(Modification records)
──────────
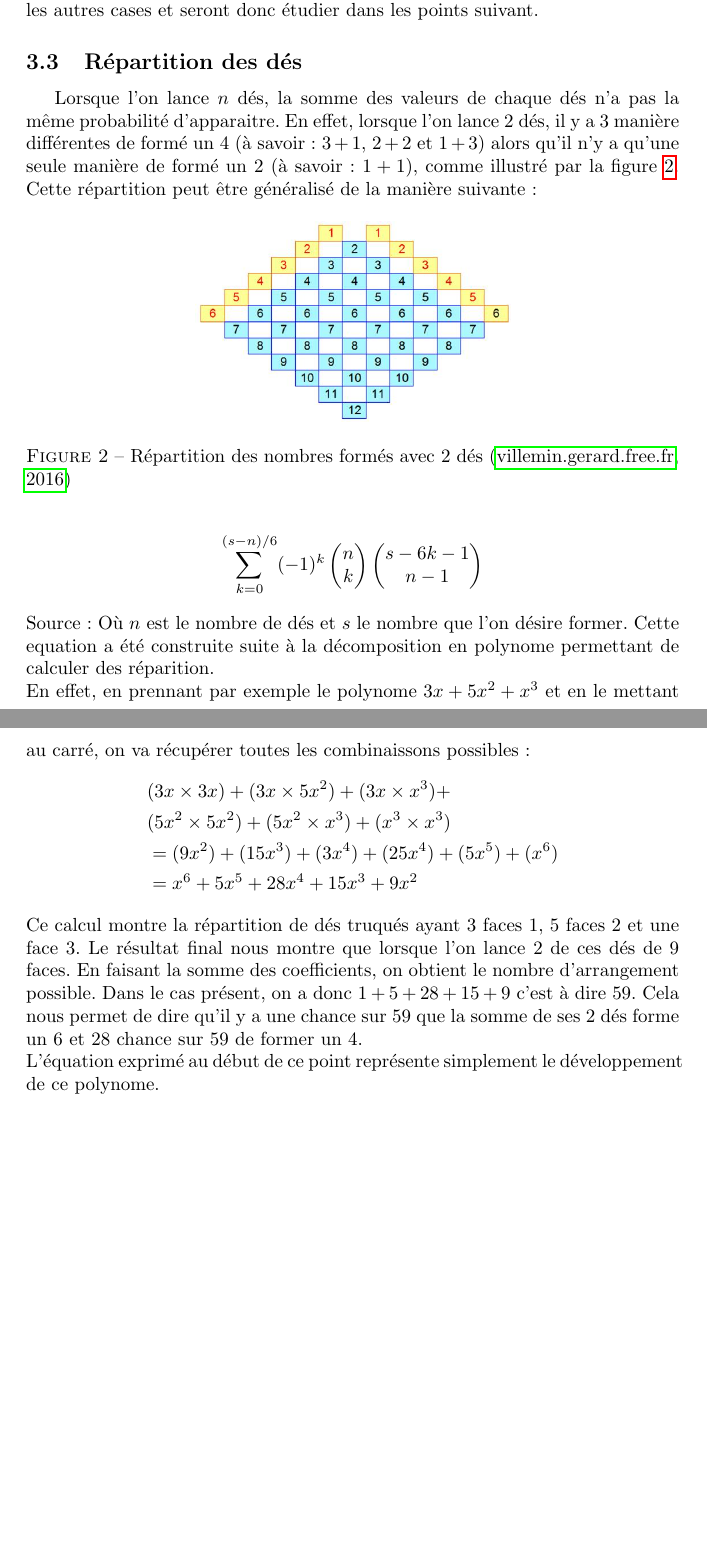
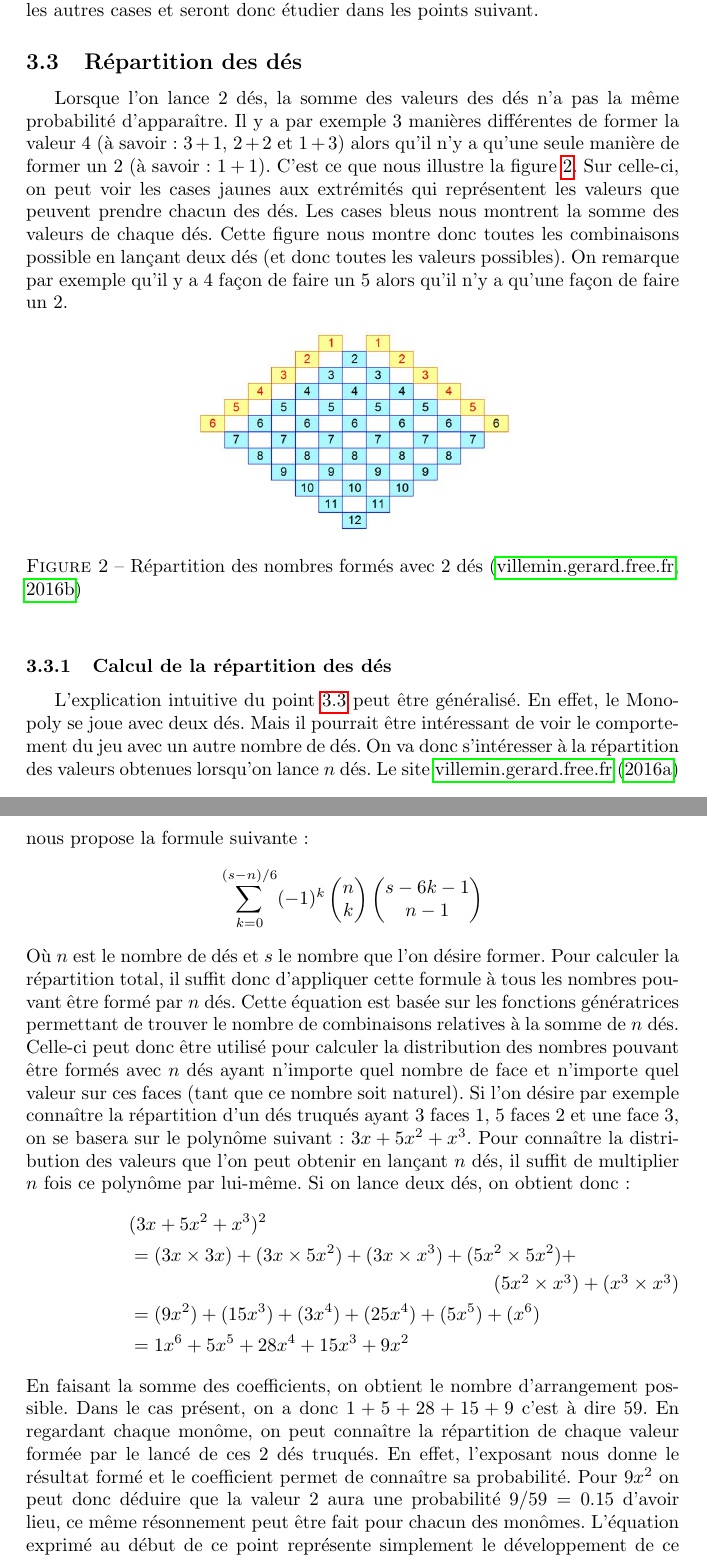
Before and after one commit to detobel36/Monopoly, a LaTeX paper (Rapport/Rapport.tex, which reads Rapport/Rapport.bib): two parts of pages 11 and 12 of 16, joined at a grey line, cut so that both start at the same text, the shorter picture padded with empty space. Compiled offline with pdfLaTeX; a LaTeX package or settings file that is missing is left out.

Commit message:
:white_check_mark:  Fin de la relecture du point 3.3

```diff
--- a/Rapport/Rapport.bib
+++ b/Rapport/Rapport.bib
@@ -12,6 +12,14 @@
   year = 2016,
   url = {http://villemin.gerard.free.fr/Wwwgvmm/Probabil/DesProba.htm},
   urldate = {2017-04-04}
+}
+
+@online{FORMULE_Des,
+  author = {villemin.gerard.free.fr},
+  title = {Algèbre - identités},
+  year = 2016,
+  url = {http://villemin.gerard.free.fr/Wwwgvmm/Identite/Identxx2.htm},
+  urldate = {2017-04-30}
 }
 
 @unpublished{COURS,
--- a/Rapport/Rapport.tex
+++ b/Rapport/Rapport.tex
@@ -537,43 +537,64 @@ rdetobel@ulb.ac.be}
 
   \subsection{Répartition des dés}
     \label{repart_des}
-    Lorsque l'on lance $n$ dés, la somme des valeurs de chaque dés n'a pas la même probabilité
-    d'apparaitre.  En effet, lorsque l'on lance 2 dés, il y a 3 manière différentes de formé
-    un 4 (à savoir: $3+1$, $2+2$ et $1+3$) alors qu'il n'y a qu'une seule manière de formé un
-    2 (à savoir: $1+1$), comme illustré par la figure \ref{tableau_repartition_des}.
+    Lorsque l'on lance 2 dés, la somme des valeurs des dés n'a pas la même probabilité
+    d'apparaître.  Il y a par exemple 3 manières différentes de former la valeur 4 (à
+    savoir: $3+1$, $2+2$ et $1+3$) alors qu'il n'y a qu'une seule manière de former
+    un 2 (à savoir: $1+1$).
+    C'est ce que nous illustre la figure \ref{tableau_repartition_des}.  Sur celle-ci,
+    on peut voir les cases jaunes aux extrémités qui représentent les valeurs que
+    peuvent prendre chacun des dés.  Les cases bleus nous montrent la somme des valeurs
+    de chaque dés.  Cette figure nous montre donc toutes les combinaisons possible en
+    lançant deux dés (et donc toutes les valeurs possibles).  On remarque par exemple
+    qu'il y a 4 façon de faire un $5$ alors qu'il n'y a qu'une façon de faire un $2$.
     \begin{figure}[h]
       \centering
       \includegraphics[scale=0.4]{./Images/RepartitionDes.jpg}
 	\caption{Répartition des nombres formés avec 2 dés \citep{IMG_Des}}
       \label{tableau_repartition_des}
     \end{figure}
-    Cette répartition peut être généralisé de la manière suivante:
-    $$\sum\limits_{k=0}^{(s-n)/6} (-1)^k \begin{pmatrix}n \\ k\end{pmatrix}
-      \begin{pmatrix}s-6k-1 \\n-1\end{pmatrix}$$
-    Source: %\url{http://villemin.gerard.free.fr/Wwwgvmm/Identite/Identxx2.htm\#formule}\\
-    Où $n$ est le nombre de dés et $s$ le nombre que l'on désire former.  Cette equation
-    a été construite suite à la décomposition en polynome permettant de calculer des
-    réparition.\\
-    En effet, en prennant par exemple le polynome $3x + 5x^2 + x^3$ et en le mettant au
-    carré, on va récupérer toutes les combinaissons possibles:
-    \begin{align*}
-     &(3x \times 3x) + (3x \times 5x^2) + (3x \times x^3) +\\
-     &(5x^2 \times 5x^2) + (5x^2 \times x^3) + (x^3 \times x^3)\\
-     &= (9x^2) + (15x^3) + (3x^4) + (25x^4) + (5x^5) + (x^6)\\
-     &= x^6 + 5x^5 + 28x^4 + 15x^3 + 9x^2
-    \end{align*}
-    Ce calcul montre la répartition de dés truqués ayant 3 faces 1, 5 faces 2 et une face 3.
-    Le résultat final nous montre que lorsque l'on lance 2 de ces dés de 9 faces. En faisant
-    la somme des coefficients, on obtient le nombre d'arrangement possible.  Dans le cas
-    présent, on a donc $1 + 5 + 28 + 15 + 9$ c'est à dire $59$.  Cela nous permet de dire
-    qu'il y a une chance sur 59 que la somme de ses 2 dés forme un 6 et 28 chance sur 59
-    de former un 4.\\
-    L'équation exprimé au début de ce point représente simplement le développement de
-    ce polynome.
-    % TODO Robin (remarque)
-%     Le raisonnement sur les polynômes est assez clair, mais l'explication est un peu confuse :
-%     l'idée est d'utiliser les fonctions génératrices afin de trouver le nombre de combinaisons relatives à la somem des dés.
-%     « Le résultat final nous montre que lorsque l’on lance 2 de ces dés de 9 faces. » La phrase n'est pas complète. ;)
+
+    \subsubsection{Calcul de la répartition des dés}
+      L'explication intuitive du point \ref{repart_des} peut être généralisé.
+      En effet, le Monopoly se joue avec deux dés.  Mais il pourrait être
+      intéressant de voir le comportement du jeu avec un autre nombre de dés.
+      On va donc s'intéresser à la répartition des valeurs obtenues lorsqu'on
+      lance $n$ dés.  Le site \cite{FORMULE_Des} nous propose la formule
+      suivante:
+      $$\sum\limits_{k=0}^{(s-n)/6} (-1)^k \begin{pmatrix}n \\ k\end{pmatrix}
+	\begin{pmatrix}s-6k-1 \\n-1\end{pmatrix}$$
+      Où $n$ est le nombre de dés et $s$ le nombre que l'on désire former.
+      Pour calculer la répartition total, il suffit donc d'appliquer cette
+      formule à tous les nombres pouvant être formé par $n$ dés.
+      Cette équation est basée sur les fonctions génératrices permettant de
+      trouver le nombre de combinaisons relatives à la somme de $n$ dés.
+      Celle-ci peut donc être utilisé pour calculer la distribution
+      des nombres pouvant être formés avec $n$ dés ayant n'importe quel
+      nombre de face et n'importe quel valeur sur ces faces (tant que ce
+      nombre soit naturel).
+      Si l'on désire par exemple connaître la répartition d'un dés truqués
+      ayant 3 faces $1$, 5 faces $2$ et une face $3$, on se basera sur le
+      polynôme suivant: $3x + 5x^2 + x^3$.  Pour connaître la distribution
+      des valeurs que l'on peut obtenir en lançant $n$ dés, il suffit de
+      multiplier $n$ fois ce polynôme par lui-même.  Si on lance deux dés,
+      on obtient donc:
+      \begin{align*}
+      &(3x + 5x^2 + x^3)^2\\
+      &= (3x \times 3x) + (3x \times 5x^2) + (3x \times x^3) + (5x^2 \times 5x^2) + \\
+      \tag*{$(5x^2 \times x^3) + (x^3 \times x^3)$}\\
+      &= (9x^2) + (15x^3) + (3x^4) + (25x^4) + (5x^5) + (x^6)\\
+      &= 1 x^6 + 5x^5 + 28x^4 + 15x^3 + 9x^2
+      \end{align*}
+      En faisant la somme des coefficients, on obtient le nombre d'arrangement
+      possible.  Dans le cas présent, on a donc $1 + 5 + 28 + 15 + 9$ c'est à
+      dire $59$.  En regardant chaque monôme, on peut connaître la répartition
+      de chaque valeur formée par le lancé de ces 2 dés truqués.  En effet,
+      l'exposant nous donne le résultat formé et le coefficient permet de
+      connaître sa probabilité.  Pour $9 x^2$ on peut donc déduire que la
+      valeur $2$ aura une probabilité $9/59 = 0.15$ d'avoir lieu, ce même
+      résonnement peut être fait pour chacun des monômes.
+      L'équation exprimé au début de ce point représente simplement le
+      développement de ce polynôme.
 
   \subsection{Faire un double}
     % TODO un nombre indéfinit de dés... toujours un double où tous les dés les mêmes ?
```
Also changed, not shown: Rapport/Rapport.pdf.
──────────
PROBLEM STATEMENT.
Will you set down the records word for word while leaving out every picture?

WRITTEN REPLY.
Before and after one commit to detobel36/Monopoly, a LaTeX paper (Rapport/Rapport.tex, which reads Rapport/Rapport.bib): two parts of pages 11 and 12 of 16, joined at a grey line, cut so that both start at the same text, the shorter picture padded with empty space. Compiled offline with pdfLaTeX; a LaTeX package or settings file that is missing is left out.

Commit message:
:white_check_mark:  Fin de la relecture du point 3.3

```diff
--- a/Rapport/Rapport.bib
+++ b/Rapport/Rapport.bib
@@ -12,6 +12,14 @@
   year = 2016,
   url = {http://villemin.gerard.free.fr/Wwwgvmm/Probabil/DesProba.htm},
   urldate = {2017-04-04}
+}
+
+@online{FORMULE_Des,
+  author = {villemin.gerard.free.fr},
+  title = {Algèbre - identités},
+  year = 2016,
+  url = {http://villemin.gerard.free.fr/Wwwgvmm/Identite/Identxx2.htm},
+  urldate = {2017-04-30}
 }
 
 @unpublished{COURS,
--- a/Rapport/Rapport.tex
+++ b/Rapport/Rapport.tex
@@ -537,43 +537,64 @@ rdetobel@ulb.ac.be}
 
   \subsection{Répartition des dés}
     \label{repart_des}
-    Lorsque l'on lance $n$ dés, la somme des valeurs de chaque dés n'a pas la même probabilité
-    d'apparaitre.  En effet, lorsque l'on lance 2 dés, il y a 3 manière différentes de formé
-    un 4 (à savoir: $3+1$, $2+2$ et $1+3$) alors qu'il n'y a qu'une seule manière de formé un
-    2 (à savoir: $1+1$), comme illustré par la figure \ref{tableau_repartition_des}.
+    Lorsque l'on lance 2 dés, la somme des valeurs des dés n'a pas la même probabilité
+    d'apparaître.  Il y a par exemple 3 manières différentes de former la valeur 4 (à
+    savoir: $3+1$, $2+2$ et $1+3$) alors qu'il n'y a qu'une seule manière de former
+    un 2 (à savoir: $1+1$).
+    C'est ce que nous illustre la figure \ref{tableau_repartition_des}.  Sur celle-ci,
+    on peut voir les cases jaunes aux extrémités qui représentent les valeurs que
+    peuvent prendre chacun des dés.  Les cases bleus nous montrent la somme des valeurs
+    de chaque dés.  Cette figure nous montre donc toutes les combinaisons possible en
+    lançant deux dés (et donc toutes les valeurs possibles).  On remarque par exemple
+    qu'il y a 4 façon de faire un $5$ alors qu'il n'y a qu'une façon de faire un $2$.
     \begin{figure}[h]
       \centering
       \includegraphics[scale=0.4]{./Images/RepartitionDes.jpg}
 	\caption{Répartition des nombres formés avec 2 dés \citep{IMG_Des}}
       \label{tableau_repartition_des}
     \end{figure}
-    Cette répartition peut être généralisé de la manière suivante:
-    $$\sum\limits_{k=0}^{(s-n)/6} (-1)^k \begin{pmatrix}n \\ k\end{pmatrix}
-      \begin{pmatrix}s-6k-1 \\n-1\end{pmatrix}$$
-    Source: %\url{http://villemin.gerard.free.fr/Wwwgvmm/Identite/Identxx2.htm\#formule}\\
-    Où $n$ est le nombre de dés et $s$ le nombre que l'on désire former.  Cette equation
-    a été construite suite à la décomposition en polynome permettant de calculer des
-    réparition.\\
-    En effet, en prennant par exemple le polynome $3x + 5x^2 + x^3$ et en le mettant au
-    carré, on va récupérer toutes les combinaissons possibles:
-    \begin{align*}
-     &(3x \times 3x) + (3x \times 5x^2) + (3x \times x^3) +\\
-     &(5x^2 \times 5x^2) + (5x^2 \times x^3) + (x^3 \times x^3)\\
-     &= (9x^2) + (15x^3) + (3x^4) + (25x^4) + (5x^5) + (x^6)\\
-     &= x^6 + 5x^5 + 28x^4 + 15x^3 + 9x^2
-    \end{align*}
-    Ce calcul montre la répartition de dés truqués ayant 3 faces 1, 5 faces 2 et une face 3.
-    Le résultat final nous montre que lorsque l'on lance 2 de ces dés de 9 faces. En faisant
-    la somme des coefficients, on obtient le nombre d'arrangement possible.  Dans le cas
-    présent, on a donc $1 + 5 + 28 + 15 + 9$ c'est à dire $59$.  Cela nous permet de dire
-    qu'il y a une chance sur 59 que la somme de ses 2 dés forme un 6 et 28 chance sur 59
-    de former un 4.\\
-    L'équation exprimé au début de ce point représente simplement le développement de
-    ce polynome.
-    % TODO Robin (remarque)
-%     Le raisonnement sur les polynômes est assez clair, mais l'explication est un peu confuse :
-%     l'idée est d'utiliser les fonctions génératrices afin de trouver le nombre de combinaisons relatives à la somem des dés.
-%     « Le résultat final nous montre que lorsque l’on lance 2 de ces dés de 9 faces. » La phrase n'est pas complète. ;)
+
+    \subsubsection{Calcul de la répartition des dés}
+      L'explication intuitive du point \ref{repart_des} peut être généralisé.
+      En effet, le Monopoly se joue avec deux dés.  Mais il pourrait être
+      intéressant de voir le comportement du jeu avec un autre nombre de dés.
+      On va donc s'intéresser à la répartition des valeurs obtenues lorsqu'on
+      lance $n$ dés.  Le site \cite{FORMULE_Des} nous propose la formule
+      suivante:
+      $$\sum\limits_{k=0}^{(s-n)/6} (-1)^k \begin{pmatrix}n \\ k\end{pmatrix}
+	\begin{pmatrix}s-6k-1 \\n-1\end{pmatrix}$$
+      Où $n$ est le nombre de dés et $s$ le nombre que l'on désire former.
+      Pour calculer la répartition total, il suffit donc d'appliquer cette
+      formule à tous les nombres pouvant être formé par $n$ dés.
+      Cette équation est basée sur les fonctions génératrices permettant de
+      trouver le nombre de combinaisons relatives à la somme de $n$ dés.
+      Celle-ci peut donc être utilisé pour calculer la distribution
+      des nombres pouvant être formés avec $n$ dés ayant n'importe quel
+      nombre de face et n'importe quel valeur sur ces faces (tant que ce
+      nombre soit naturel).
+      Si l'on désire par exemple connaître la répartition d'un dés truqués
+      ayant 3 faces $1$, 5 faces $2$ et une face $3$, on se basera sur le
+      polynôme suivant: $3x + 5x^2 + x^3$.  Pour connaître la distribution
+      des valeurs que l'on peut obtenir en lançant $n$ dés, il suffit de
+      multiplier $n$ fois ce polynôme par lui-même.  Si on lance deux dés,
+      on obtient donc:
+      \begin{align*}
+      &(3x + 5x^2 + x^3)^2\\
+      &= (3x \times 3x) + (3x \times 5x^2) + (3x \times x^3) + (5x^2 \times 5x^2) + \\
+      \tag*{$(5x^2 \times x^3) + (x^3 \times x^3)$}\\
+      &= (9x^2) + (15x^3) + (3x^4) + (25x^4) + (5x^5) + (x^6)\\
+      &= 1 x^6 + 5x^5 + 28x^4 + 15x^3 + 9x^2
+      \end{align*}
+      En faisant la somme des coefficients, on obtient le nombre d'arrangement
+      possible.  Dans le cas présent, on a donc $1 + 5 + 28 + 15 + 9$ c'est à
+      dire $59$.  En regardant chaque monôme, on peut connaître la répartition
+      de chaque valeur formée par le lancé de ces 2 dés truqués.  En effet,
+      l'exposant nous donne le résultat formé et le coefficient permet de
+      connaître sa probabilité.  Pour $9 x^2$ on peut donc déduire que la
+      valeur $2$ aura une probabilité $9/59 = 0.15$ d'avoir lieu, ce même
+      résonnement peut être fait pour chacun des monômes.
+      L'équation exprimé au début de ce point représente simplement le
+      développement de ce polynôme.
 
   \subsection{Faire un double}
     % TODO un nombre indéfinit de dés... toujours un double où tous les dés les mêmes ?
```
Also changed, not shown: Rapport/Rapport.pdf.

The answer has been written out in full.